Change listing data
»»

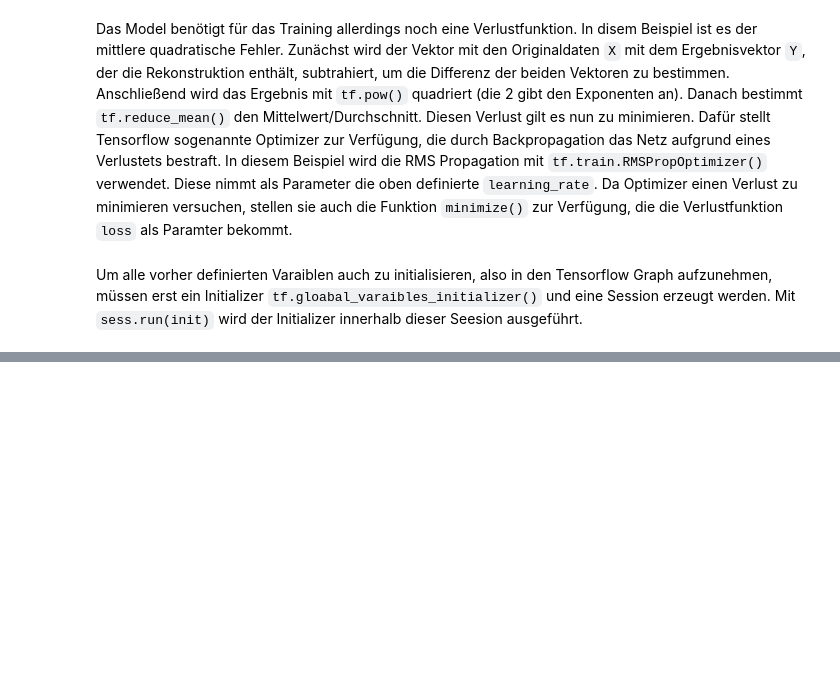
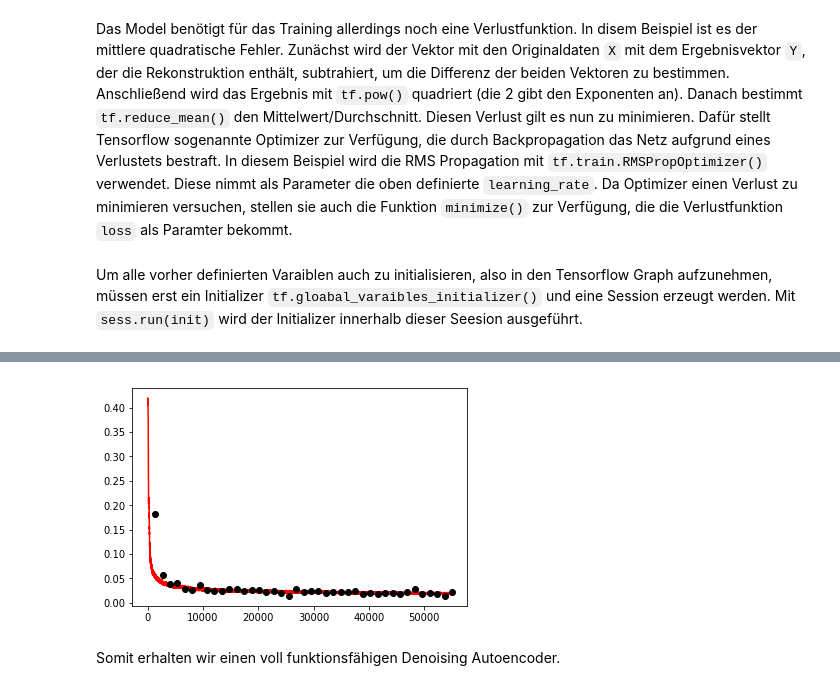
Before and after one commit to FrozZenOnE/Denoising_Autoencoder, a Jupyter notebook: Denoising Autoencoder (dokumentiert).ipynb, the cells around one changed output, grey strips where cells are left out. Cells and saved outputs as stored; diff of their text form; code cells hidden in the pictures; blank space fills up the shorter version.

```diff
--- a/Denoising Autoencoder (dokumentiert).ipynb
+++ b/Denoising Autoencoder (dokumentiert).ipynb
@@ -230,0 +236,10 @@ Somit erhalten wir einen voll funktionsfähigen Denoising Autoencoder. Zu beacht
+# %%
+y_train = list(range(absolute_iterations_count-1))
+y_test = [i * (absolute_iterations_count // (num_tests+1)) for i in range(1, num_tests + 2)]
+
+plt.plot(y_train, train_loss, 'r', y_test, test_loss, 'ko')
+plt.show()
+# %% [output]
+[figure, added]
+# %% [markdown]
+Somit erhalten wir einen voll funktionsfähigen Denoising Autoencoder.
```
Also changed, not shown: parts of 9 cells of this notebook, 3 other files.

««

> _Work required_
Respond with the number of lines in the entries that include the string "Somit", and nothing besides.

> _Response to this task_
2